§ **Problem**:
Of all the lines in these entries, count those that contain "output" and give only the total.

§ **Data for this task**:
══════════

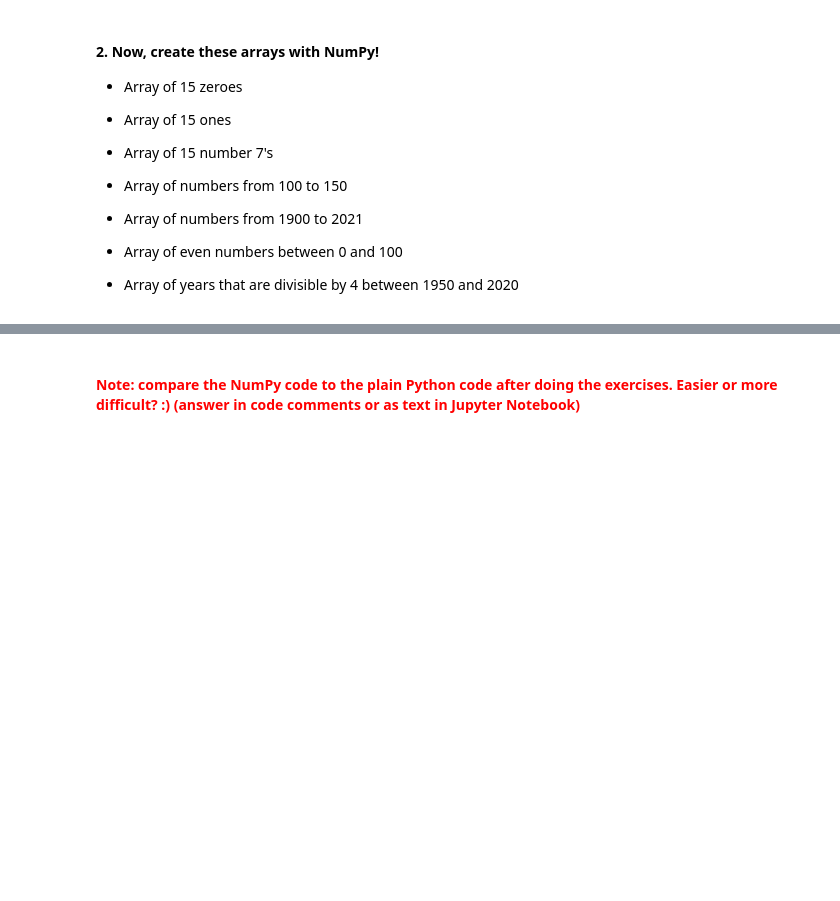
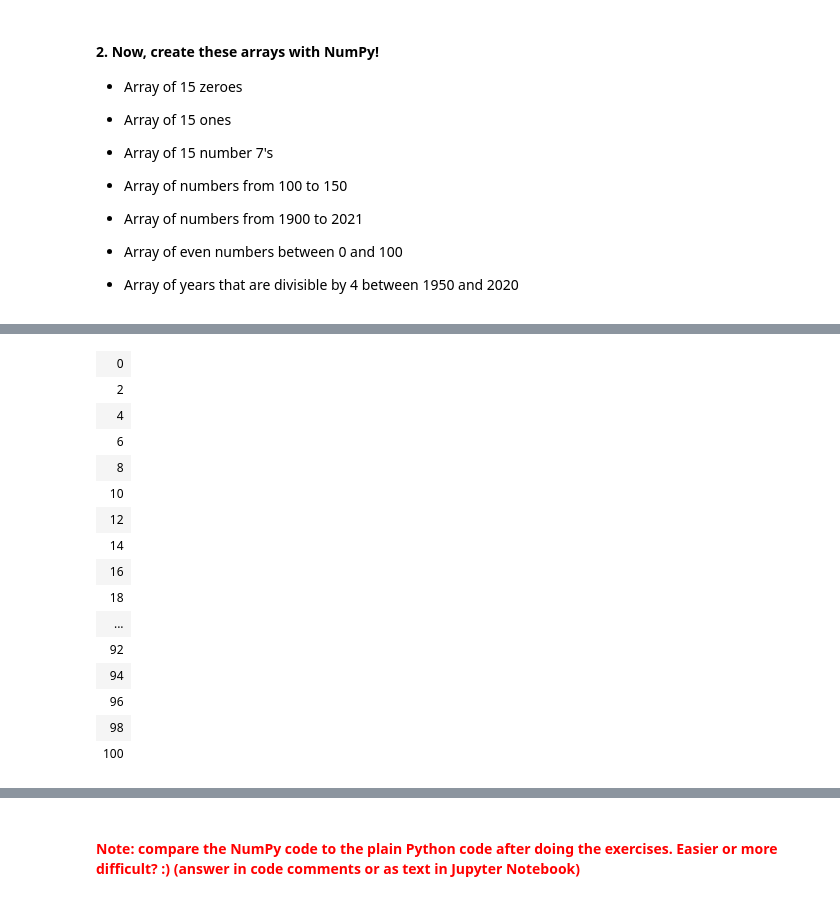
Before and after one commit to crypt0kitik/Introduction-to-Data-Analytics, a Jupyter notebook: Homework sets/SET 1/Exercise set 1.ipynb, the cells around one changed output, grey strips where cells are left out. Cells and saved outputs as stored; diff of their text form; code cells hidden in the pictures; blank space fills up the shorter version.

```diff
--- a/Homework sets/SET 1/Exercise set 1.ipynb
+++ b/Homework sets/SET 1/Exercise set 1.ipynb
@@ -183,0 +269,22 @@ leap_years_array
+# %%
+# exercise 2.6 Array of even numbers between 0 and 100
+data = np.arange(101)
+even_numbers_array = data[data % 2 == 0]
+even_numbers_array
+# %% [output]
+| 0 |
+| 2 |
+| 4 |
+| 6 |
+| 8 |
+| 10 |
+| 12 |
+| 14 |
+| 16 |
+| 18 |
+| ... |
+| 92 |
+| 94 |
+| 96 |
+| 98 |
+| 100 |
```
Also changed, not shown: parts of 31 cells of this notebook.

══════════

§ **Solution**:
2